Monday, November 30, 2015

Timothy Taylor — Douglass North and Instititions
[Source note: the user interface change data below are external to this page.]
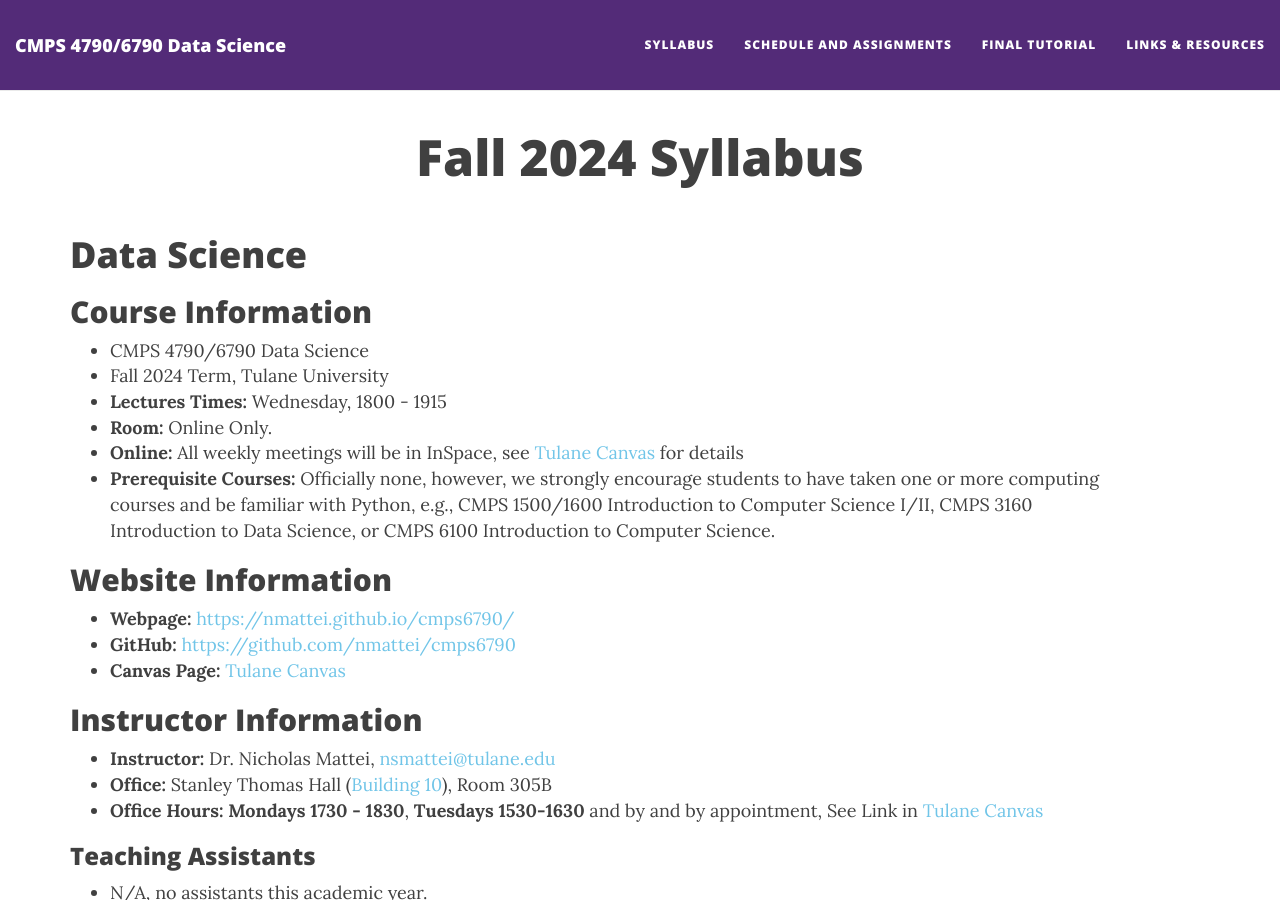
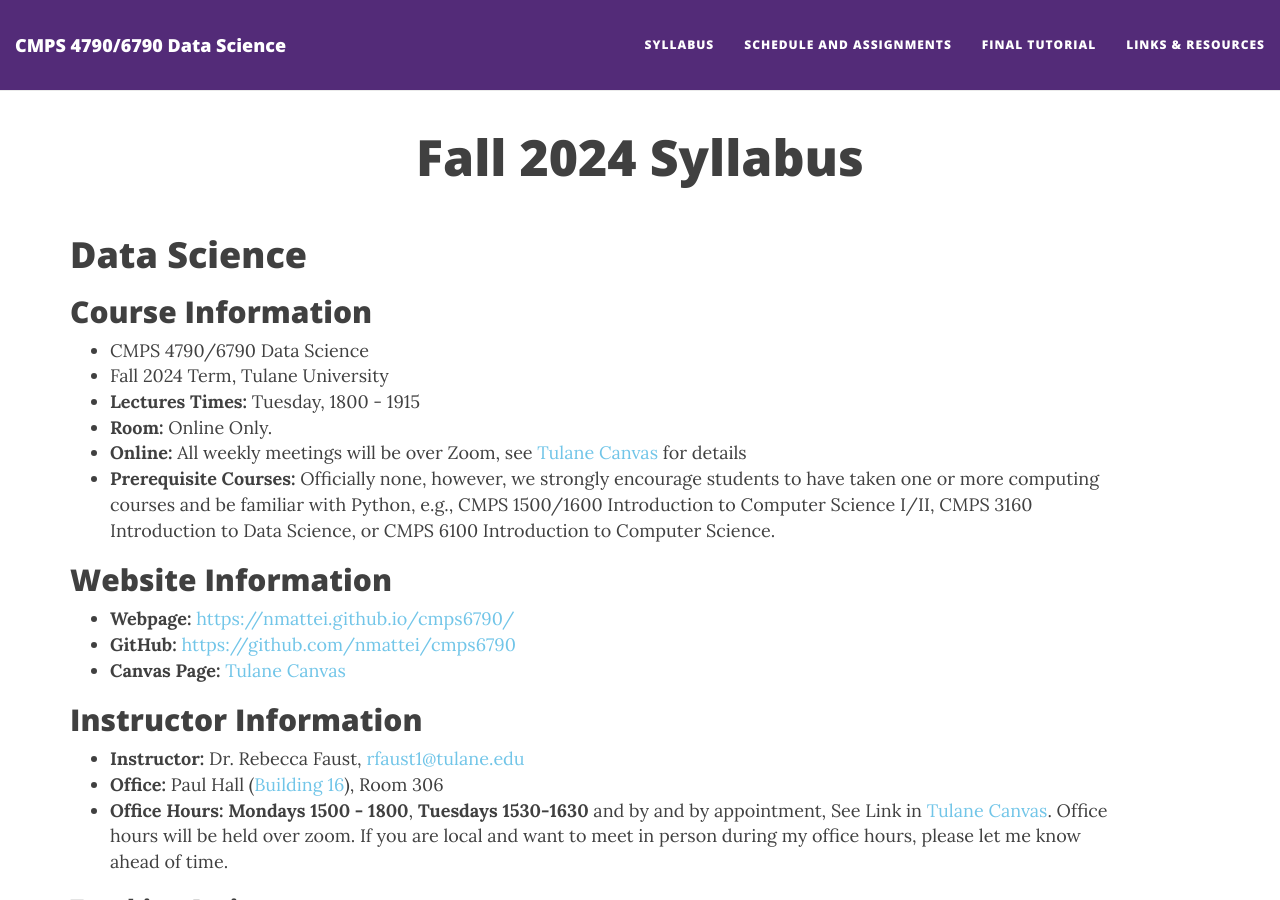
Before and after one commit to nmattei/cmps6790, a Jekyll site: the page built from syllabus.md, in a window 1280 px wide and 900 px high. Built offline with Jekyll 4.4.1, drawn with Linux system fonts in a browser that asks for light colours; nearby versions of some CDN libraries.

Commit message:
Spring 2026 syllabus updates

```diff
--- a/syllabus.md
+++ b/syllabus.md
@@ -10,9 +10,9 @@ published: true
 ## Course Information
 * CMPS 4790/6790 Data Science
 * Fall 2024 Term, Tulane University
-* **Lectures Times:** Wednesday, 1800 - 1915
+* **Lectures Times:** Tuesday, 1800 - 1915
 * **Room:** Online Only.
-* **Online:** All weekly meetings will be in InSpace, see [Tulane Canvas](https://tulane.instructure.com/) for details
+* **Online:** All weekly meetings will be over Zoom, see [Tulane Canvas](https://tulane.instructure.com/) for details
 * **Prerequisite Courses:** Officially none, however, we strongly encourage students to have taken one or more computing courses and be familiar with Python, e.g., CMPS 1500/1600 Introduction to Computer Science I/II, CMPS 3160 Introduction to Data Science, or CMPS 6100 Introduction to Computer Science.
 
 ## Website Information
@@ -21,9 +21,10 @@ published: true
 * **Canvas Page:** [Tulane Canvas](https://tulane.instructure.com/)
 
 ## Instructor Information
-* **Instructor:** Dr. Nicholas Mattei, <nsmattei@tulane.edu>
-* **Office:** Stanley Thomas Hall ([Building 10](https://admission.tulane.edu/map)), Room 305B
-* **Office Hours:** **Mondays 1730 - 1830**, **Tuesdays 1530-1630** and by and by appointment, See Link in [Tulane Canvas](https://tulane.instructure.com/)
+* **Instructor:** Dr. Rebecca Faust, <rfaust1@tulane.edu>
+* **Office:** Paul Hall ([Building 16](https://admission.tulane.edu/map)), Room 306
+* **Office Hours:** **Mondays 1500 - 1800**, **Tuesdays 1530-1630** and by and by appointment, See Link in [Tulane Canvas](https://tulane.instructure.com/).
+Office hours will be held over zoom. If you are local and want to meet in person during my office hours, please let me know ahead of time.
 
 ### Teaching Assistants
 * N/A, no assistants this academic year.
```
Also changed, not shown: other parts of syllabus.md (+2 -2 lines), _projects/Project1/Project1.md (+2 -0 lines).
In some ways, North's emphasis on institutions has become so embedded in economic thinking that it runs the risk of sounding obvious. By now, everyone is familiar with the big idea that institutional traits like property rights and the rule of law play a central role in economic performance. But every big insight--like "institutions matter"--sounds obvious when it is raised to a high level of abstraction. The more lasting insights come from a double process: first digging down into the specifics of different times and places so that you can be specific about which institutions mattered at which times and for reasons, and then taking the next step of looking for commonalities and patterns across the landscape of these specific studies. North led the way in showing how to do these kinds of studies, and did far more than his fair share of them. But as North wrote at the end of his JEP essay in 1991:
The foregoing comparative sketch probably raises more questions than it answers about institutions and the role that they play in the performance of economies. Under what conditions does a path get reversed, like the revival of Spain in modern times? What is it about informal constraints that gives them such a pervasive influence upon the long-run character of economies? What is the relationship between formal and informal constraints? How does an economy develop the informal constraints that make individuals constrain their behavior so that they make political and judicial systems effective forces for third party enforcement? Clearly we have a long way to go for complete answers, but the modern study of institutions offers the promise of dramatic new understanding of economic performance and economic change.
My favorite line:
North also pointed out how groups in power could use institutions to perpetuate their authority, and that such groups had an incentive to act in this way and hold on to power. even if the overall effects on growth were negative.
Conversable Economist
Douglass North and Instititions
Timothy Taylor | Managing editor of the Journal of Economic Perspectives, based at Macalester College in St. Paul, Minnesota

No comments: